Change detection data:

++++++++++++++++++++

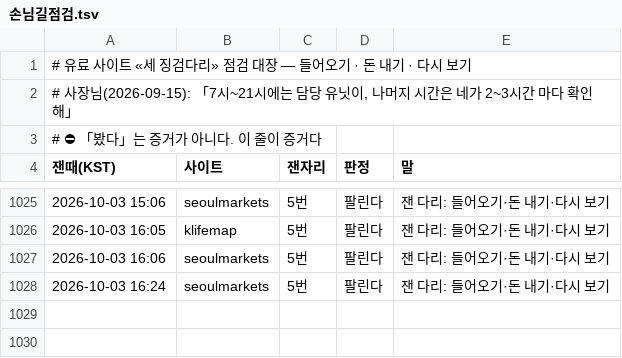
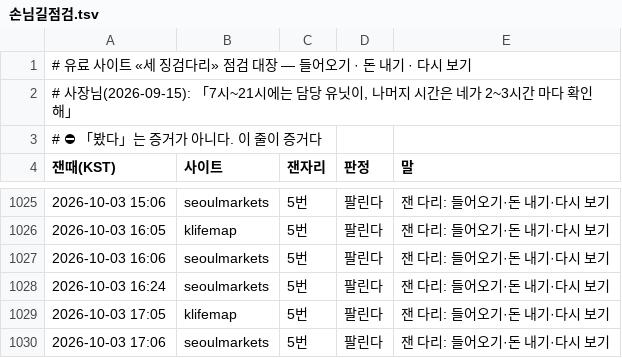
Before and after one commit to parkintaek2-gif/parkintaek2-gif.github.io, a TSV file: docs/손님길점검.tsv, drawn as a sheet; only a part is shown, gaps mark what is left out; the diff names each change by its address in the sheet, - before the commit and + after, or states it on an @@ line.

```diff
--- a/docs/손님길점검.tsv
+++ b/docs/손님길점검.tsv
+row 1029: 2026-10-03 17:05 | klifemap | 5번 | 팔린다 | 잰 다리: 들어오기·돈 내기·다시 보기
+row 1030: 2026-10-03 17:06 | seoulmarkets | 5번 | 팔린다 | 잰 다리: 들어오기·돈 내기·다시 보기
```
Also changed, not shown: docs/고정업무-마커/중부매일-거둔기록.tsv, docs/매시소통.tsv, 8 other files.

++++++++++++++++++++

- Your goal
Your response should contain each line of the entries above that holds the string "docs".

- Task response
Before and after one commit to parkintaek2-gif/parkintaek2-gif.github.io, a TSV file: docs/손님길점검.tsv, drawn as a sheet; only a part is shown, gaps mark what is left out; the diff names each change by its address in the sheet, - before the commit and + after, or states it on an @@ line.
--- a/docs/손님길점검.tsv
+++ b/docs/손님길점검.tsv
Also changed, not shown: docs/고정업무-마커/중부매일-거둔기록.tsv, docs/매시소통.tsv, 8 other files.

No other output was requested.